What are futures options?
Options on futures contracts give the holder the right, but not the obligation, to buy or sell a particular futures contract at the strike price on or before the expiration date of the option. They work similarly to stock options, except that the underlying security is a futures contract.
Most options on futures, such as index options, are cash-settled. They also tend to be European-style options, which means these options cannot be exercised early.
- Options on futures act like options on other securities, such as stocks, but they tend to be cash-settled and European-style, meaning they are not exercised early.
- Options on futures can be thought of as “secondary derivatives” that require traders to pay attention to details.

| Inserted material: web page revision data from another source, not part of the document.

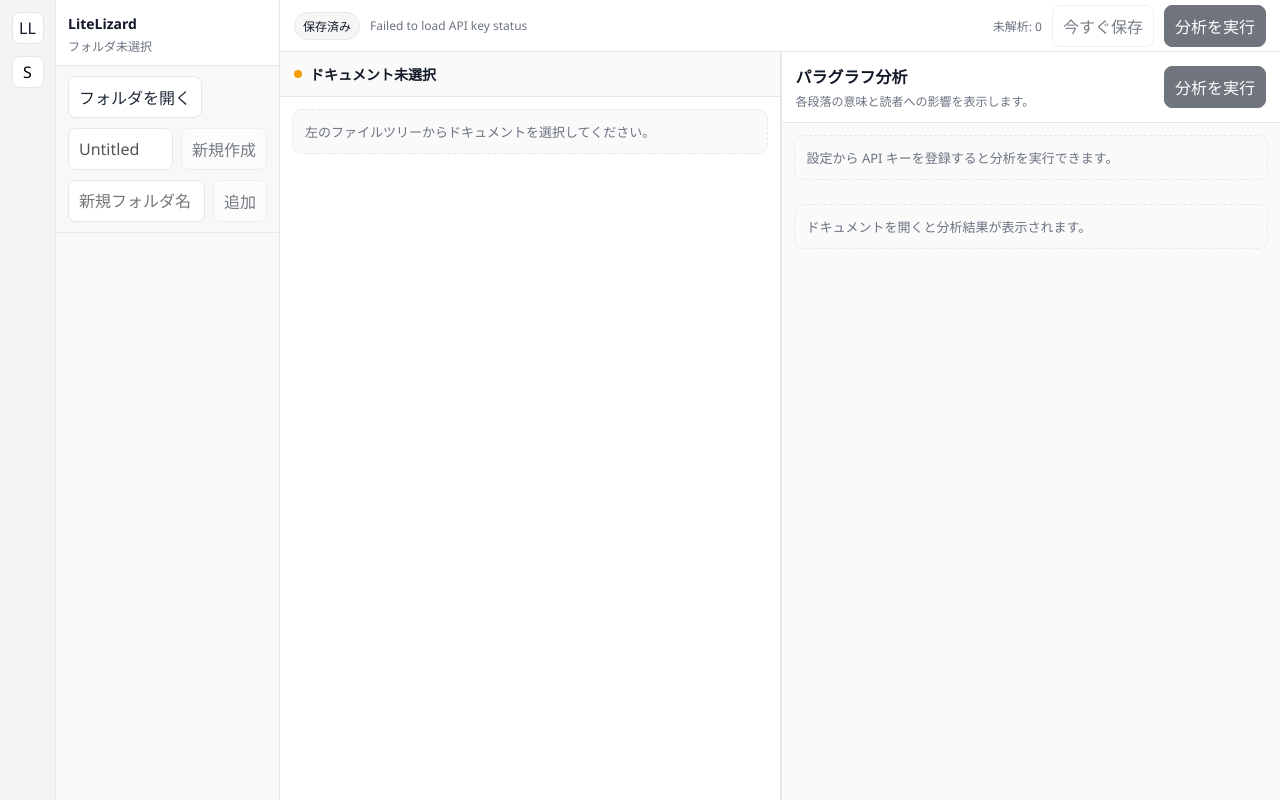
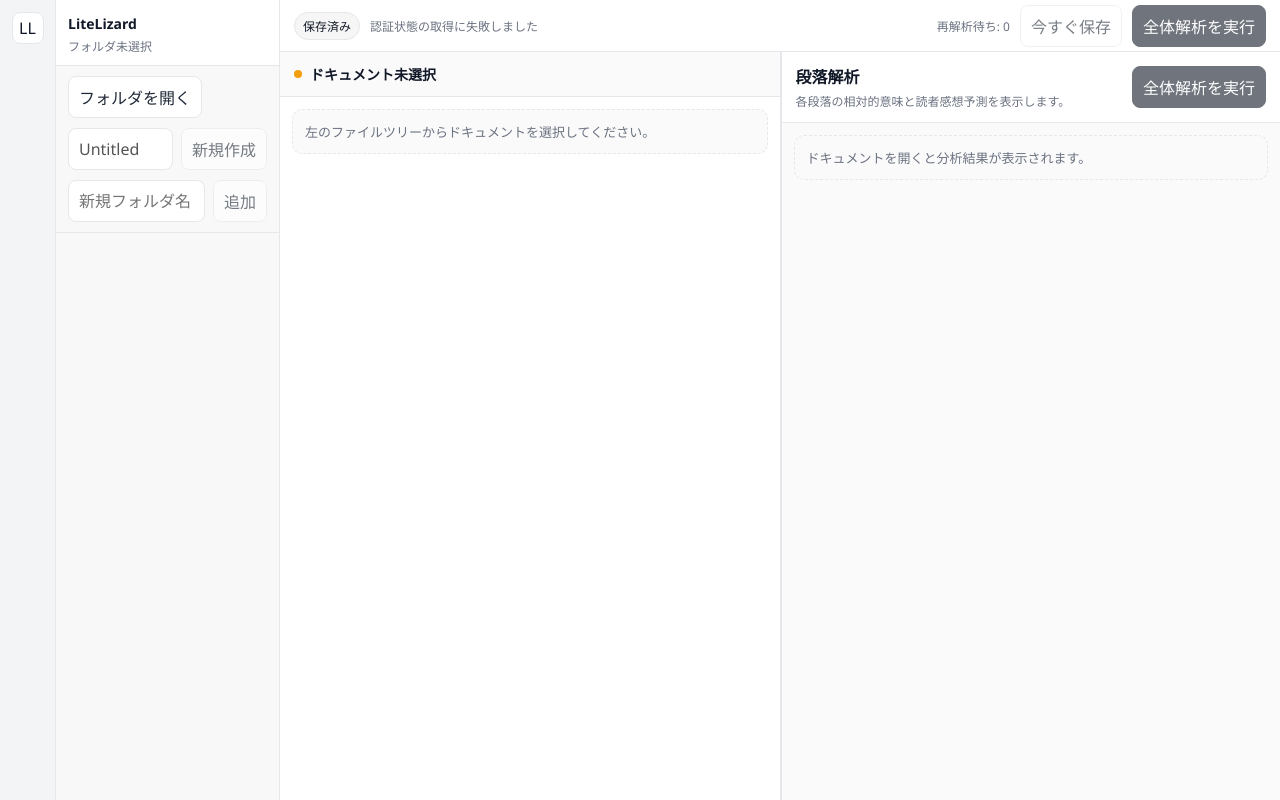
Before and after one commit to motimotinok/liteLizard, a React (Vite) app in the folder apps/desktop/: page / in a window 1280 px wide. Built offline with nearby package versions, Linux system fonts and the light colour scheme.

Commit message:
Update UI text to match spec

```diff
--- a/apps/desktop/src/renderer/App.tsx
+++ b/apps/desktop/src/renderer/App.tsx
@@ -2,7 +2,6 @@ import React, { useEffect, useMemo, useState } from 'react';
 import { ExplorerPane } from './components/ExplorerPane.js';
 import { EditorPane } from './components/EditorPane.js';
 import { AnalysisPane } from './components/AnalysisPane.js';
-import { SettingsDialog } from './components/SettingsDialog.js';
 import { useAppStore } from './store/useAppStore.js';
 
 function useIsNarrowLayout(breakpoint = 1100) {
@@ -29,7 +28,6 @@ export function App() {
     currentFilePath,
     document: currentDocument,
     dirty,
-    apiKeyConfigured,
     statusMessage,
     openFolder,
     createFolder,
@@ -39,12 +37,8 @@ export function App() {
     runAnalysis,
     saveNow,
     bootstrapApiKeyStatus,
-    saveApiKey,
-    clearApiKey,
   } = useAppStore();
 
-  const [settingsOpen, setSettingsOpen] = useState(false);
-  const [apiKeyInput, setApiKeyInput] = useState('');
   const [activeParagraphId, setActiveParagraphId] = useState<string | null>(null);
   const [splitPercent, setSplitPercent] = useState(50);
   const [resizing, setResizing] = useState(false);
@@ -147,7 +141,6 @@ export function App() {
         onCreateFolder={(name) => void createFolder(name)}
         onCreateDocument={(title) => void createDocument(title)}
         onSelectFile={(path) => void loadDocument(path)}
-        onSettingsClick={() => setSettingsOpen(true)}
       />
 
       <main className="workspace-main">
@@ -157,7 +150,7 @@ export function App() {
             <span className="toolbar-text">{statusMessage}</span>
           </div>
           <div className="workspace-toolbar-right">
-            <span className="toolbar-meta">未解析: {staleCount}</span>
+            <span className="toolbar-meta">再解析待ち: {staleCount}</span>
             <button className="action-button" onClick={() => void saveNow()} disabled={!currentDocument}>
               今すぐ保存
             </button>
@@ -166,7 +159,7 @@ export function App() {
               onClick={() => void runAnalysis()}
               disabled={!currentDocument}
             >
-              分析を実行
+              全体解析を実行
             </button>
           </div>
         </div>
@@ -194,22 +187,11 @@ export function App() {
                 document={currentDocument}
                 activeParagraphId={activeParagraphId}
                 onRunAnalysis={() => void runAnalysis()}
-                apiKeyConfigured={apiKeyConfigured}
               />
             </div>
           </div>
         </div>
       </main>
-
-      <SettingsDialog
-        isOpen={settingsOpen}
-        apiKeyConfigured={apiKeyConfigured}
-        apiKeyInput={apiKeyInput}
-        onApiKeyInputChange={setApiKeyInput}
-        onSaveApiKey={() => void saveApiKey(apiKeyInput)}
-        onClearApiKey={() => void clearApiKey()}
-        onClose={() => setSettingsOpen(false)}
-      />
     </div>
   );
 }
--- a/apps/desktop/src/renderer/components/AnalysisPane.tsx
+++ b/apps/desktop/src/renderer/components/AnalysisPane.tsx
@@ -4,7 +4,6 @@ import type { LizardStatus, LiteLizardDocument } from '@litelizard/shared';
 interface Props {
   document: LiteLizardDocument | null;
   activeParagraphId: string | null;
-  apiKeyConfigured: boolean;
   onRunAnalysis: () => void;
 }
 
@@ -43,32 +42,26 @@ function statusLabel(status: LizardStatus) {
     return '解析中';
   }
   if (status === 'complete') {
-    return '解析済み';
+    return '最新';
   }
   if (status === 'failed') {
     return '失敗';
   }
-  return '未解析';
+  return '再解析待ち';
 }
 
-export function AnalysisPane({ document, activeParagraphId, apiKeyConfigured, onRunAnalysis }: Props) {
+export function AnalysisPane({ document, activeParagraphId, onRunAnalysis }: Props) {
   return (
     <section className="analysis-shell">
       <div className="analysis-sticky-header">
         <div>
-          <h2 className="analysis-title">パラグラフ分析</h2>
-          <p className="analysis-subtitle">各段落の意味と読者への影響を表示します。</p>
+          <h2 className="analysis-title">段落解析</h2>
+          <p className="analysis-subtitle">各段落の相対的意味と読者感想予測を表示します。</p>
         </div>
-        <button
-          className="action-button action-button-primary"
-          onClick={onRunAnalysis}
-          disabled={!document || !apiKeyConfigured}
-        >
-          分析を実行
+        <button className="action-button action-button-primary" onClick={onRunAnalysis} disabled={!document}>
+          全体解析を実行
         </button>
       </div>
-
-      {!apiKeyConfigured ? <div className="analysis-info">設定から API キーを登録すると分析を実行できます。</div> : null}
 
       {!document ? (
         <div className="analysis-empty">ドキュメントを開くと分析結果が表示されます。</div>
@@ -82,10 +75,6 @@ export function AnalysisPane({ document, activeParagraphId, apiKeyConfigured, on
               paragraph.lizard.emotion && paragraph.lizard.emotion.length > 0
                 ? `読者には「${paragraph.lizard.emotion.join(' / ')}」の印象として伝わる可能性があります。`
                 : '読者への影響はまだ推定されていません。';
-            const suggestions =
-              paragraph.lizard.theme && paragraph.lizard.theme.length > 0
-                ? paragraph.lizard.theme.map((theme) => `「${theme}」を軸に具体例を補強すると伝わりやすくなります。`)
-                : ['提案を作成するには分析結果が必要です。'];
 
             return (
               <article key={paragraph.id} className={active ? 'analysis-card active' : 'analysis-card'}>
@@ -98,22 +87,13 @@ export function AnalysisPane({ document, activeParagraphId, apiKeyConfigured, on
                 </div>
 
                 <div className="analysis-section">
-                  <div className="analysis-section-title">意味</div>
+                  <div className="analysis-section-title">相対的意味</div>
                   <p className="analysis-section-body">{meaning}</p>
                 </div>
 
                 <div className="analysis-section">
-                  <div className="analysis-section-title">読者への影響</div>
+                  <div className="analysis-section-title">読者感想予測</div>
                   <p className="analysis-section-body">{readerImpact}</p>
-                </div>
-
-                <div className="analysis-section">
-                  <div className="analysis-section-title">提案</div>
-                  <ul className="analysis-suggestion-list">
-                    {suggestions.map((suggestion, suggestionIndex) => (
-                      <li key={`${paragraph.id}-${suggestionIndex}`}>{suggestion}</li>
-                    ))}
-                  </ul>
                 </div>
 
                 {paragraph.lizard.error ? (
--- a/apps/desktop/src/renderer/components/EditorPane.tsx
+++ b/apps/desktop/src/renderer/components/EditorPane.tsx
@@ -182,7 +182,7 @@ export function EditorPane({ document, dirty, activeParagraphId, setActiveParagr
             onKeyUp={onMoveCursor}
             onSelect={onMoveCursor}
             placeholder={
-              'ここに文章を入力してください...\n\n空行で段落を区切ると、右側に分析結果が表示されます。'
+              'ここにMarkdown本文を入力してください...\n\n空行で段落を区切ると、段落単位で解析結果が表示されます。'
             }
           />
         </div>
@@ -196,7 +196,7 @@ export function EditorPane({ document, dirty, activeParagraphId, setActiveParagr
         </div>
         <div className="editor-footer-right">
           <span className={dirty ? 'save-dot save-dot-dirty' : 'save-dot'} />
-          <span>{dirty ? '自動保存待ち' : '保存済み'}</span>
+          <span>{dirty ? '未保存の変更' : '保存済み'}</span>
         </div>
       </div>
     </section>
--- a/apps/desktop/src/renderer/components/ExplorerPane.tsx
+++ b/apps/desktop/src/renderer/components/ExplorerPane.tsx
@@ -9,7 +9,6 @@ interface Props {
   onCreateFolder: (name: string) => void;
   onCreateDocument: (title: string) => void;
   onSelectFile: (path: string) => void;
-  onSettingsClick: () => void;
 }
 
 interface TreeProps {
@@ -90,7 +89,6 @@ export function ExplorerPane({
   onCreateFolder,
   onCreateDocument,
   onSelectFile,
-  onSettingsClick,
 }: Props) {
   const [newDocTitle, setNewDocTitle] = useState('Untitled');
   const [newFolderName, setNewFolderName] = useState('');
@@ -131,9 +129,6 @@ export function ExplorerPane({
     <aside className="explorer-layout">
       <div className="explorer-iconbar">
         <div className="explorer-icon">LL</div>
-        <button className="explorer-icon-button" onClick={onSettingsClick} title="設定">
-          S
-        </button>
       </div>
 
       <div className="explorer-panel">
--- a/apps/desktop/src/renderer/components/SettingsDialog.tsx
+++ /dev/null
@@ -1,63 +0,0 @@
-import React from 'react';
-
-interface Props {
-  isOpen: boolean;
-  apiKeyConfigured: boolean;
-  apiKeyInput: string;
-  onApiKeyInputChange: (value: string) => void;
-  onSaveApiKey: () => void;
-  onClearApiKey: () => void;
-  onClose: () => void;
-}
-
-export function SettingsDialog({
-  isOpen,
-  apiKeyConfigured,
-  apiKeyInput,
-  onApiKeyInputChange,
-  onSaveApiKey,
-  onClearApiKey,
-  onClose,
-}: Props) {
-  if (!isOpen) {
-    return null;
-  }
-
-  return (
-    <div className="settings-overlay" role="dialog" aria-modal="true" aria-label="設定">
-      <div className="settings-dialog">
-        <div className="settings-dialog-header">
-          <h2>設定</h2>
-          <button className="icon-button" onClick={onClose}>
-            ×
-          </button>
-        </div>
-
-        <div className="settings-dialog-body">
-          <section className="settings-block">
-            <h3>API 設定</h3>
-            <p className="settings-caption">
-              OpenAI API キーを保存すると、段落分析を実行できます。現在の状態: {apiKeyConfigured ? '設定済み' : '未設定'}
-            </p>
-
-            <div className="settings-actions">
-              <input
-                type="password"
-                className="input-control"
-                placeholder="sk-..."
-                value={apiKeyInput}
-                onChange={(event) => onApiKeyInputChange(event.target.value)}
-              />
-              <button className="action-button action-button-primary" onClick={onSaveApiKey} disabled={!apiKeyInput.trim()}>
-                保存
-              </button>
-              <button className="action-button" onClick={onClearApiKey} disabled={!apiKeyConfigured}>
-                削除
-              </button>
-            </div>
-          </section>
-        </div>
-      </div>
-    </div>
-  );
-}
--- a/apps/desktop/src/renderer/store/useAppStore.ts
+++ b/apps/desktop/src/renderer/store/useAppStore.ts
@@ -38,50 +38,50 @@ export const useAppStore = create<AppState>((set, get) => ({
   revision: 0,
   dirty: false,
   apiKeyConfigured: false,
-  statusMessage: 'Ready',
+  statusMessage: '準備完了',
 
   openFolder: async () => {
     try {
       const root = await window.litelizard.openFolder();
       if (!root) {
-        set({ statusMessage: 'Open folder cancelled' });
+        set({ statusMessage: 'フォルダ選択をキャンセルしました' });
         return;
       }
       const tree = await window.litelizard.listTree(root);
-      set({ rootPath: root, tree, statusMessage: `Opened: ${root}` });
+      set({ rootPath: root, tree, statusMessage: `フォルダを開きました: ${root}` });
     } catch (error) {
       const message = error instanceof Error ? error.message : 'Unknown error';
-      set({ statusMessage: `Open folder failed: ${message}` });
+      set({ statusMessage: `フォルダを開けませんでした: ${message}` });
     }
   },
 
   createFolder: async (name: string) => {
     const root = get().rootPath;
     if (!root) {
-      set({ statusMessage: 'Open a folder first' });
+      set({ statusMessage: '先にフォルダを開いてください' });
       return;
     }
 
     const trimmed = name.trim();
     if (!trimmed) {
-      set({ statusMessage: 'Folder name is required' });
+      set({ statusMessage: 'フォルダ名を入力してください' });
       return;
     }
 
     try {
       await window.litelizard.createFolder(root, trimmed);
       const tree = await window.litelizard.listTree(root);
-      set({ tree, statusMessage: `Folder created: ${trimmed}` });
+      set({ tree, statusMessage: `フォルダを作成しました: ${trimmed}` });
     } catch (error) {
       const message = error instanceof Error ? error.message : 'Unknown error';
-      set({ statusMessage: `Create folder failed: ${message}` });
+      set({ statusMessage: `フォルダ作成に失敗しました: ${message}` });
     }
   },
 
   createDocument: async (title: string) => {
     const root = get().rootPath;
     if (!root) {
-      set({ statusMessage: 'Open a folder first' });
+      set({ statusMessage: '先にフォルダを開いてください' });
       return;
     }
 
@@ -94,11 +94,11 @@ export const useAppStore = create<AppState>((set, get) => ({
         document: created.document,
         revision: 0,
         dirty: false,
-        statusMessage: 'Document created',
+        statusMessage: 'ドキュメントを作成しました',
       });
     } catch (error) {
       const message = error instanceof Error ? error.message : 'Unknown error';
-      set({ statusMessage: `Create document failed: ${message}` });
+      set({ statusMessage: `ドキュメント作成に失敗しました: ${message}` });
     }
   },
 
@@ -110,10 +110,10 @@ export const useAppStore = create<AppState>((set, get) => ({
         document,
         revision: 0,
         dirty: false,
-        statusMessage: 'Document loaded',
+        statusMessage: 'ドキュメントを読み込みました',
       });
     } catch {
-      set({ statusMessage: 'JSON is invalid. Please repair manually.' });
+      set({ statusMessage: 'ドキュメントを読み込めませんでした。形式を確認してください。' });
     }
   },
 
@@ -126,7 +126,7 @@ export const useAppStore = create<AppState>((set, get) => ({
     set({
       document: updateParagraphInDocument(document, paragraphId, text),
       dirty: true,
-      statusMessage: 'Edited',
+      statusMessage: '本文を編集中',
     });
   },
 
@@ -139,7 +139,7 @@ export const useAppStore = create<AppState>((set, get) => ({
     set({
       document: reorderParagraphsInDocument(document, orderedIds),
       dirty: true,
-      statusMessage: 'Paragraphs reordered',
+      statusMessage: '段落順を変更しました',
     });
   },
 
@@ -166,17 +166,17 @@ export const useAppStore = create<AppState>((set, get) => ({
       const result = await window.litelizard.saveDocument(currentFilePath, document, revision);
       if (!result.ok) {
         if (result.code === 'REVISION_MISMATCH') {
-          set({ statusMessage: 'Revision mismatch. Reload and retry.' });
+          set({ statusMessage: '保存競合が発生しました。再読み込みして再実行してください。' });
           return;
         }
-        set({ statusMessage: 'Save failed' });
+        set({ statusMessage: '保存に失敗しました' });
         return;
       }
 
-      set({ dirty: false, revision: result.revision, statusMessage: 'Saved' });
+      set({ dirty: false, revision: result.revision, statusMessage: '保存しました' });
     } catch (error) {
       const message = error instanceof Error ? error.message : 'Unknown error';
-      set({ statusMessage: `Save failed: ${message}` });
+      set({ statusMessage: `保存に失敗しました: ${message}` });
     }
   },
 
@@ -187,13 +187,13 @@ export const useAppStore = create<AppState>((set, get) => ({
     }
 
     if (!apiKeyConfigured) {
-      set({ statusMessage: 'API key is not configured. Open Settings and save your API key.' });
+      set({ statusMessage: '解析の実行にはログインが必要です。' });
       return;
     }
 
     const staleParagraphs = collectStaleParagraphs(document);
     if (staleParagraphs.length === 0) {
-      set({ statusMessage: 'No stale paragraphs.' });
+      set({ statusMessage: '再解析が必要な段落はありません' });
       return;
     }
 
@@ -208,7 +208,7 @@ export const useAppStore = create<AppState>((set, get) => ({
           : paragraph
       ),
     };
-    set({ document: pendingDoc, statusMessage: 'Analyzing...' });
+    set({ document: pendingDoc, statusMessage: '全体解析を実行中...' });
 
     const payload: AnalysisRunInput = {
       documentId: document.documentId,
@@ -255,7 +255,7 @@ export const useAppStore = create<AppState>((set, get) => ({
           updatedAt: new Date().toISOString(),
         },
         dirty: true,
-        statusMessage: 'Analysis complete',
+        statusMessage: '全体解析が完了しました',
       });
     } catch (error) {
       const message = error instanceof Error ? error.message : 'Analysis failed';
@@ -276,7 +276,7 @@ export const useAppStore = create<AppState>((set, get) => ({
             : paragraph
         ),
       };
-      set({ document: failedDoc, statusMessage: `Analysis failed: ${message}` });
+      set({ document: failedDoc, statusMessage: `解析に失敗しました: ${message}` });
     }
   },
 
@@ -285,33 +285,33 @@ export const useAppStore = create<AppState>((set, get) => ({
       const status = await window.litelizard.getApiKeyStatus();
       set({ apiKeyConfigured: status.configured });
     } catch {
-      set({ statusMessage: 'Failed to load API key status' });
+      set({ statusMessage: '認証状態の取得に失敗しました' });
     }
   },
 
   saveApiKey: async (apiKey: string) => {
     const trimmed = apiKey.trim();
     if (!trimmed) {
-      set({ statusMessage: 'API key is required' });
+      set({ statusMessage: 'APIキーを入力してください' });
       return;
     }
 
     try {
       await window.litelizard.saveApiKey(trimmed);
-      set({ apiKeyConfigured: true, statusMessage: 'API key saved' });
+      set({ apiKeyConfigured: true, statusMessage: 'APIキーを保存しました' });
     } catch (error) {
       const message = error instanceof Error ? error.message : 'Unknown error';
-      set({ statusMessage: `Failed to save API key: ${message}` });
+      set({ statusMessage: `APIキー保存に失敗しました: ${message}` });
     }
   },
 
   clearApiKey: async () => {
     try {
       await window.litelizard.clearApiKey();
-      set({ apiKeyConfigured: false, statusMessage: 'API key cleared' });
+      set({ apiKeyConfigured: false, statusMessage: 'APIキーを削除しました' });
     } catch (error) {
       const message = error instanceof Error ? error.message : 'Unknown error';
-      set({ statusMessage: `Failed to clear API key: ${message}` });
+      set({ statusMessage: `APIキー削除に失敗しました: ${message}` });
     }
   },
 }));
```
Also changed, not shown: 1 other file (tests, documents, lock files or other folders).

- The key detail of options on futures is the contract specification of the options contract and the underlying futures contract.
How Options on Futures Work
An option on a futures contract is very similar to a stock option in that it gives the buyer the right but no obligation to buy or sell the underlying asset, while creating a potential obligation for the seller of the option to buy or sell the underlying asset. If the buyer is willing to exercise that option, the underlying asset. This means that options on futures contracts or options on futures are derivative securities of derivative securities. But the pricing and contract specifications of these options do not necessarily add leverage on top of leverage.
Therefore, options on S&P 500 futures contracts can be considered as second-order derivatives of the S&P 500 index, since the futures are themselves derivatives of the index. Therefore, since options and futures contracts have expiry dates and their own supply and demand conditions, there are more variables to consider. Time decay (also known as theta) acts on options futures in the same way as options on other securities, so traders must account for this dynamic.
For a futures call option, the option holder will go long on the contract and buy the underlying asset at the option’s strike price. For put options, the option holder will take a short position in the contract and sell the underlying asset at the strike price of the option.
Futures Options Example
As an example of how these options contracts work, first consider an S&P 500 futures contract. The most popular S&P 500 contract is called the E-mini S&P 500, which allows buyers to control cash worth 50 times the value of the S&P 500. So, if the value of the index is $3,000, the electronic mini-contract will control the cash value of $150,000. If the value of the index were to increase by 1% to $3,030, the controlled cash would be worth $151,500. The difference here will increase by $1,500. Since the margin requirement to trade this futures contract is $6,300 (as of this writing), this increase would represent a gain of 25%.
But instead of tying up $6,300 in cash, it’s much cheaper to buy index options. For example, when the index is priced at $3,000, it is also assumed that an option with a strike price of $3,010 might be quoted at $17.00 two weeks before expiration. Buyers of this option are not required to pay the $6,300 margin maintenance, but only the option price. This price is $50 per $1 spent (same multiplier as the index). This means that the price of the option is $850 plus commissions and fees, which is about 85% less tied up compared to the futures contract.
So while the options move with the same level of leverage ($50 per $1 on the index), the leverage on the amount of cash used can be much greater. If the index rises to $3030 in one day, as in the previous example, the option price could rise from $17.00 to $32.00. This would mean a $750 increase in value, which is less than the return on the futures contract alone, but compared to the $850 risk, this would represent an 88% increase instead of the same 25% increase in the underlying index. This way, depending on your purchase of the option strike price, the funds being traded may or may not be leveraged to a greater extent than with futures alone.
Further Considerations for Options on Futures
As mentioned earlier, there are many moving parts to consider when valuing options on futures contracts. One of these is the fair value of the futures contract relative to the cash or spot price of the underlying asset. The difference is called the premium of the futures contract.
However, due to superior margin rules (called SPAN margin), options allow the owner to control a large amount of the underlying asset with less capital. This provides additional leverage and profit potential. But with the potential for profit, it is also possible to lose up to the full amount of the option contract purchased.
The main difference between futures and stock options is the change in the underlying value represented by a change in the stock option price. A $1 change in stock options is equivalent to $1 (per share), which is uniform for all stocks. Taking e-mini S&P 500 futures as an example, for every contract bought, a price change of $1 is equivalent to $50. This amount is not uniform for all futures and futures options markets. It is highly dependent on the number of commodities, indices or bonds defined by each futures contract, as well as the specifications of that contract.